▸ Work required:
Return the listing exactly, please; no pictures.

Segment Open

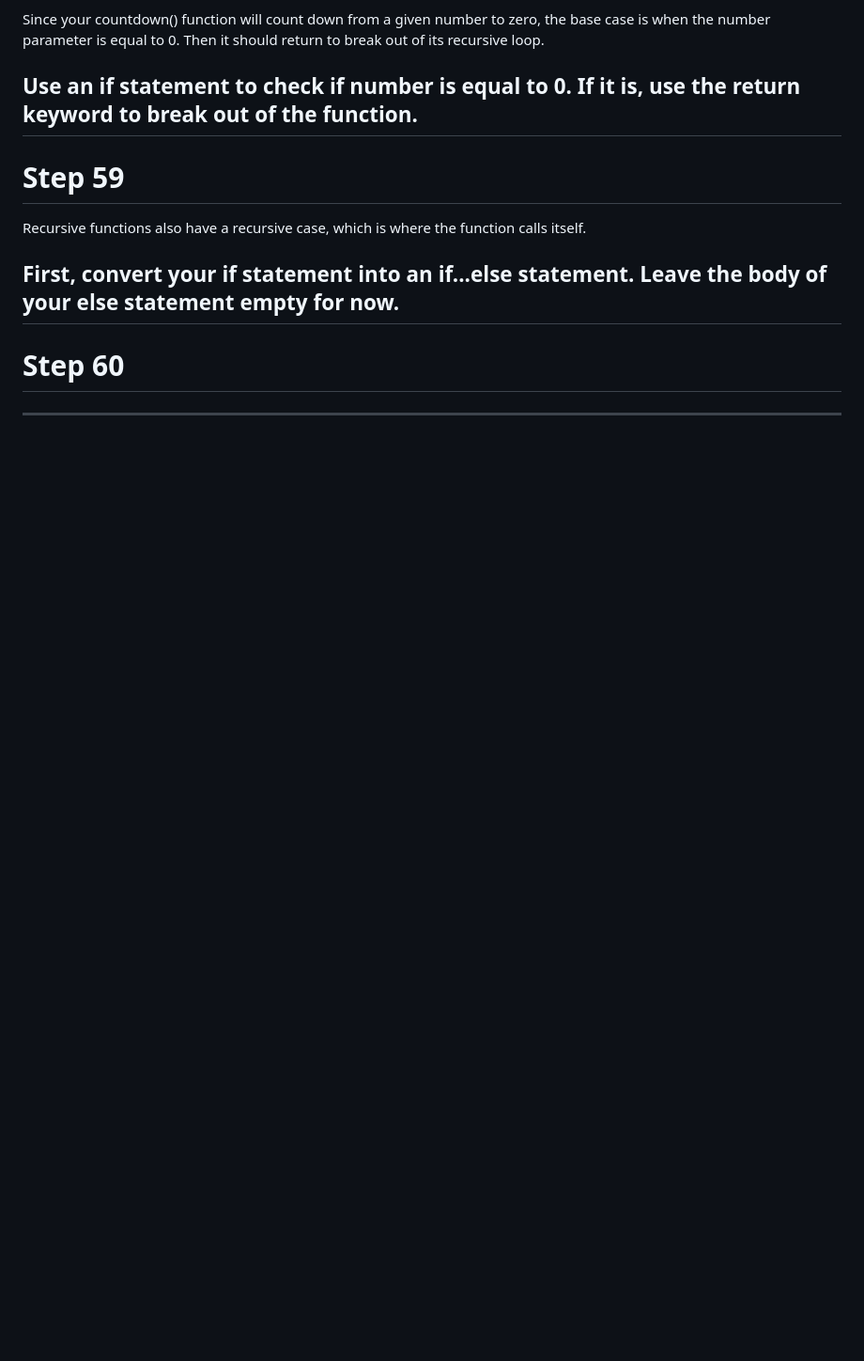
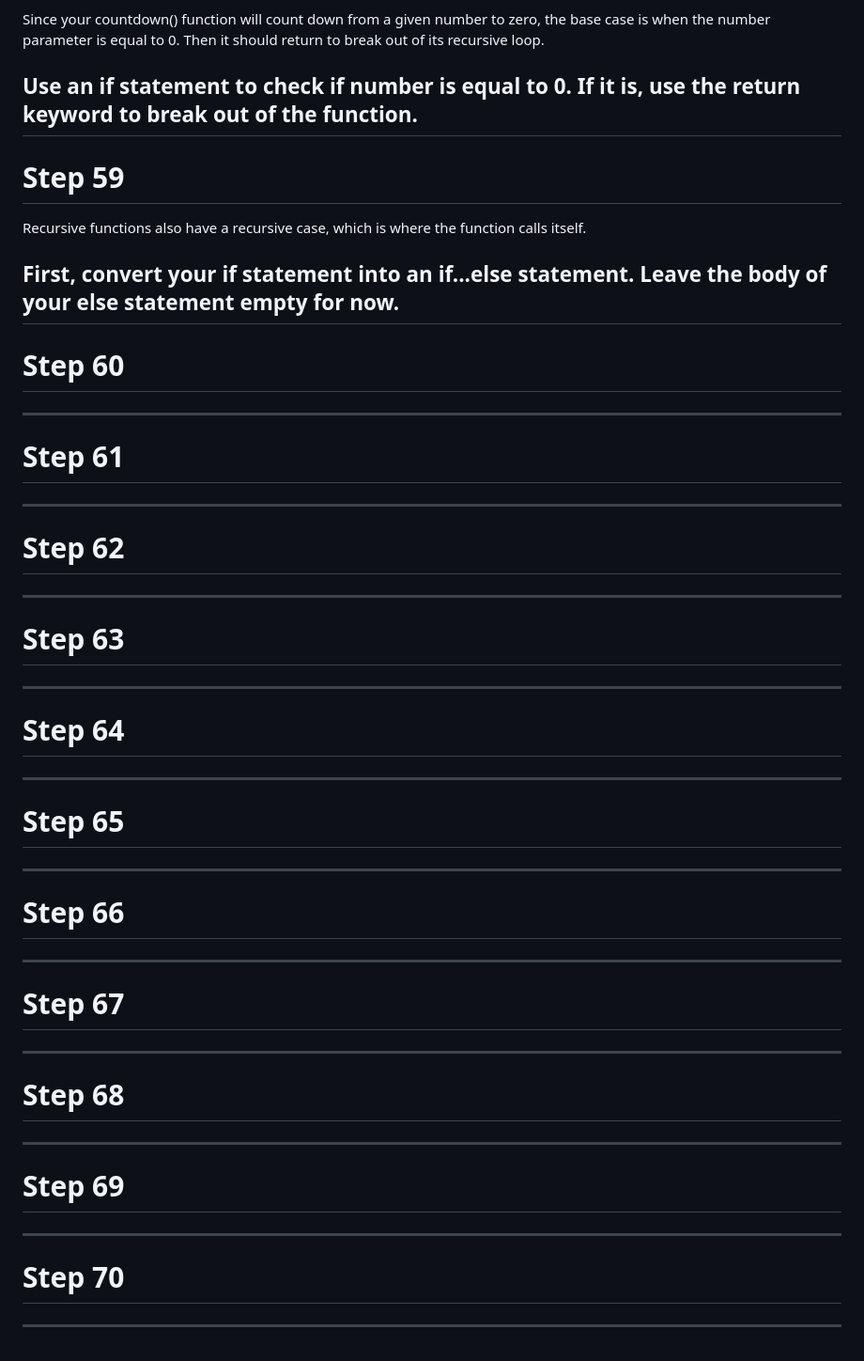
Before and after one commit to Strolz/js-foundations, a Markdown page: algorithms/binary-converter/README.md, the part around the change. Shown at 94% size. GitHub-like rendering; blank space fills up the shorter version.

Commit message:
chore: update README.md

```diff
--- a/algorithms/binary-converter/README.md
+++ b/algorithms/binary-converter/README.md
@@ -495,3 +495,53 @@ Step 60
 =======
 
 ---------------------------------
+
+Step 61
+=======
+
+---------------------------------
+
+Step 62
+=======
+
+---------------------------------
+
+Step 63
+=======
+
+---------------------------------
+
+Step 64
+=======
+
+---------------------------------
+
+Step 65
+=======
+
+---------------------------------
+
+Step 66
+=======
+
+---------------------------------
+
+Step 67
+=======
+
+---------------------------------
+
+Step 68
+=======
+
+---------------------------------
+
+Step 69
+=======
+
+---------------------------------
+
+Step 70
+=======
+
+---------------------------------
```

Segment Closed

▸ Solution for this problem:
Before and after one commit to Strolz/js-foundations, a Markdown page: algorithms/binary-converter/README.md, the part around the change. Shown at 94% size. GitHub-like rendering; blank space fills up the shorter version.

Commit message:
chore: update README.md

```diff
--- a/algorithms/binary-converter/README.md
+++ b/algorithms/binary-converter/README.md
@@ -495,3 +495,53 @@ Step 60
 =======
 
 ---------------------------------
+
+Step 61
+=======
+
+---------------------------------
+
+Step 62
+=======
+
+---------------------------------
+
+Step 63
+=======
+
+---------------------------------
+
+Step 64
+=======
+
+---------------------------------
+
+Step 65
+=======
+
+---------------------------------
+
+Step 66
+=======
+
+---------------------------------
+
+Step 67
+=======
+
+---------------------------------
+
+Step 68
+=======
+
+---------------------------------
+
+Step 69
+=======
+
+---------------------------------
+
+Step 70
+=======
+
+---------------------------------
```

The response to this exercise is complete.